Five matched shots later, Anakin blurted, "Cost of goods sold."
"'S whut Watto usedta crab about. Business costs, he'd say. I didn't know what he was talking about. He always had plenty to spend, seemed to me."
Obi-Wan crossed his legs, then the effort was too much and he splayed them again. He leaned back against the sofa cushions, his head bunting against the wall behind. "Why'd you mention it, then?"
"'Cause I found out. Mom used to do hish booksh. She shaid - said - that inventory gets added onto, but that purchases cost something even with good sales to balance them and then you estimate how much your business costs. Then, see, you figure your profit margin from there."
"I'm in the dark."
"Never. Not you. No, Obi-Wan, what she meant was, is it worth it to expend your efforts? Is the profit enough?"
Obi-Wan downed another shot. "You're making a lesson out of a junk dealer's philosophy, how droll. Go on. I dare you." The snifter stuttered to the floor at a wobble of Obi-Wan's hand. "I've had enough." He doubled up his legs and lay his head down on the sofa's arm. He didn't bother to remove his boots, which was completely unlike him. Anakin felt it was desirable to push on with his lesson.
"I can't match you." Anakin had actually stopped at three full shots, slyly pouring the stuff little by little into the ficus pot when he got up to fetch napkins first and then later to turn on the pre-timed oven for his and Ahsoka's dinner. If Obi-Wan would stay for a meal, it would help the situation immensely. Anakin would make him stay.
"Sooooo, Obi-Wan, would you rather not have met her at all? Or would it be better now, this minute, if she were simply another acquaintance from a long-ago mission, like others you've come across again?" Anakin swallowed hard. "Was the cost too high for the profit gained?"
Obi-Wan's breath hitched. "Of course not." He turned over, pressing his face into the sofa's back cushions, one arm draped across his head, the hand flexing its fingers. If Anakin had not spent a few nights himself on that sofa, he would have called it an uncomfortable position, but the truth was, it was not.
Anakin suddenly found the overstuffed chintz easy chair the most welcoming thing in life. Soft as Padme's arms, firm where it needed to be in his support, it whispered to him that a nap was the most logical progression in his lesson. He struggled against the notion. Was Obi-Wan attempting a sleep compulsion through their well-worn bond to make him be quiet? He glanced at the sofa. Obi-Wan's chest rose and fell regularly as he rested, drifting in the Force before napping himself. Obi-Wan's boots moved in that way that he had, just before succumbing to sleep. It looked like he was trying to run. Run into dreams that are better than life, my Master.

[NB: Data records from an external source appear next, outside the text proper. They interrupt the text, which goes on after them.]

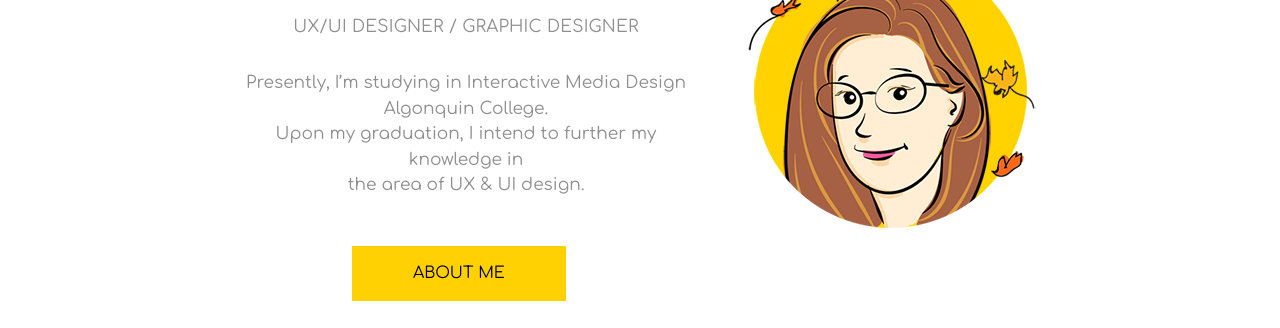
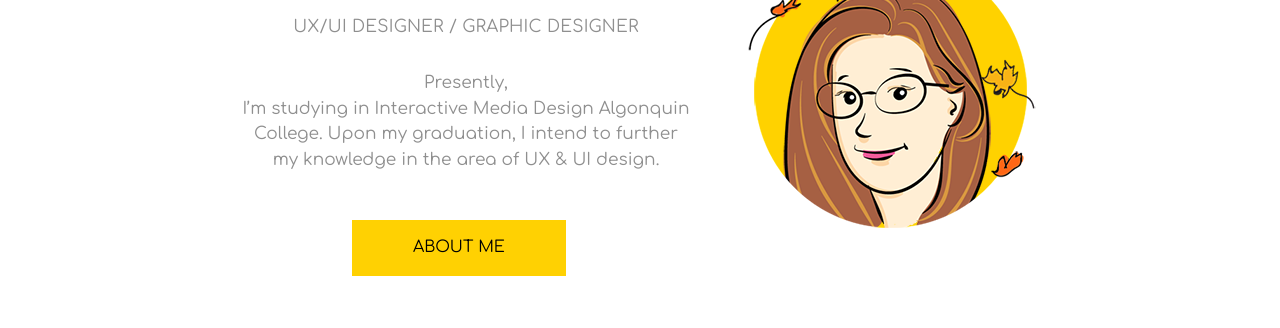
Before and after one commit to lee00682/lee00682.github.io, a plain HTML site: page index.html in a window 1280 px wide. Shown: the part 257-585 px from the top of the page. Drawn offline with nearby package versions, Linux system fonts and the light colour scheme; a web font is replaced by a local one.

Commit message:
Update index.html

```diff
--- a/index.html
+++ b/index.html
@@ -82,7 +82,7 @@
           <h4 class="slide-top">
               UX/UI DESIGNER / GRAPHIC DESIGNER
           </h4>
-          <p class="slide-bottom">Presently, I’m studying in Interactive Media Design Algonquin College.<br> Upon my graduation, I intend to further my knowledge in <br> the area of UX & UI design.
+          <p class="slide-bottom">Presently, <br> I’m studying in Interactive Media Design Algonquin College. Upon my graduation, I intend to further my knowledge in the area of UX & UI design.
             <a href="about.html" class="smain-button slide-top">ABOUT ME</a>
 
           </p>
```
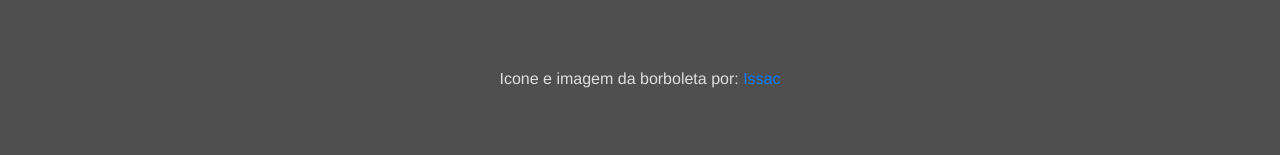
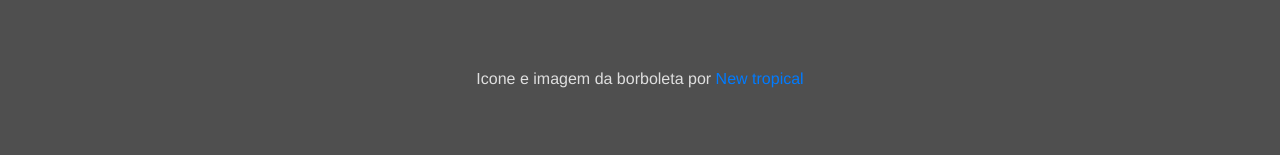
Before and after one commit to guilhermesalviano/studio-elimar-farias, a React (Create React App) app in the folder frontend/: page / in a window 1280 px wide. Shown: the part 1682-1837 px from the top of the page. Built offline with nearby package versions, Linux system fonts and the light colour scheme; the HTML template or start-up script is replaced by a standard one.

Commit message:
update footer

```diff
--- a/frontend/src/components/footer.js
+++ b/frontend/src/components/footer.js
@@ -43,7 +43,7 @@ export function Footer() {
             </div>
             <div className="row">
                 <div className="col-md-12 colunm credits-icon">
-                    Icone e imagem da borboleta por: <a target="_blank" href="#">Issac</a>
+                    Icone e imagem da borboleta por <a target="_blank" href="https://stock.adobe.com/br/contributor/208423244/new-tropical?asset_id=278113932">New tropical</a>
                 </div>
             </div>
 
```
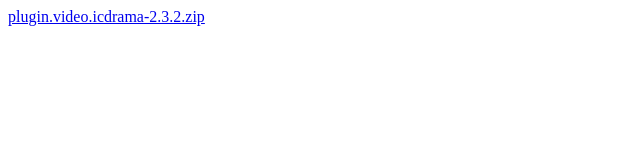
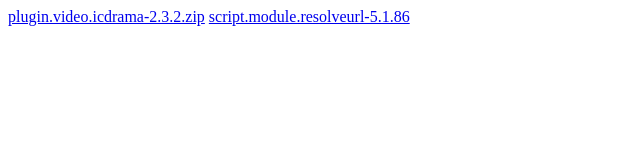
Before and after one commit to chikangz/chikangz.github.io, a plain HTML site: page repo/index.html in a window 1280 px wide. Shown: the whole page, without its empty margins (0-640 px from the left). Drawn offline with Linux system fonts and the light colour scheme.

Commit message:
Update index.html

```diff
--- a/repo/index.html
+++ b/repo/index.html
@@ -1 +1,2 @@
 <a href="plugin.video.icdrama-2.3.2.zip">plugin.video.icdrama-2.3.2.zip</a>
+<a href="script.module.resolveurl-5.1.86">script.module.resolveurl-5.1.86</a>
```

When Ahsoka returned, the timer chimed, not awakening either her Master or her Grand-Master. She pulled their cloaks over them, ate her dinner, and awakened to another dawn. To her eyes, it was one of the more memorable ones, and when Obi-Wan turned in his DL-44 that morning, she bowed demurely to him and he bowed back, face still grave. She Sensed that he had changed, and was now ready to change back. For a Jedi, this was possible.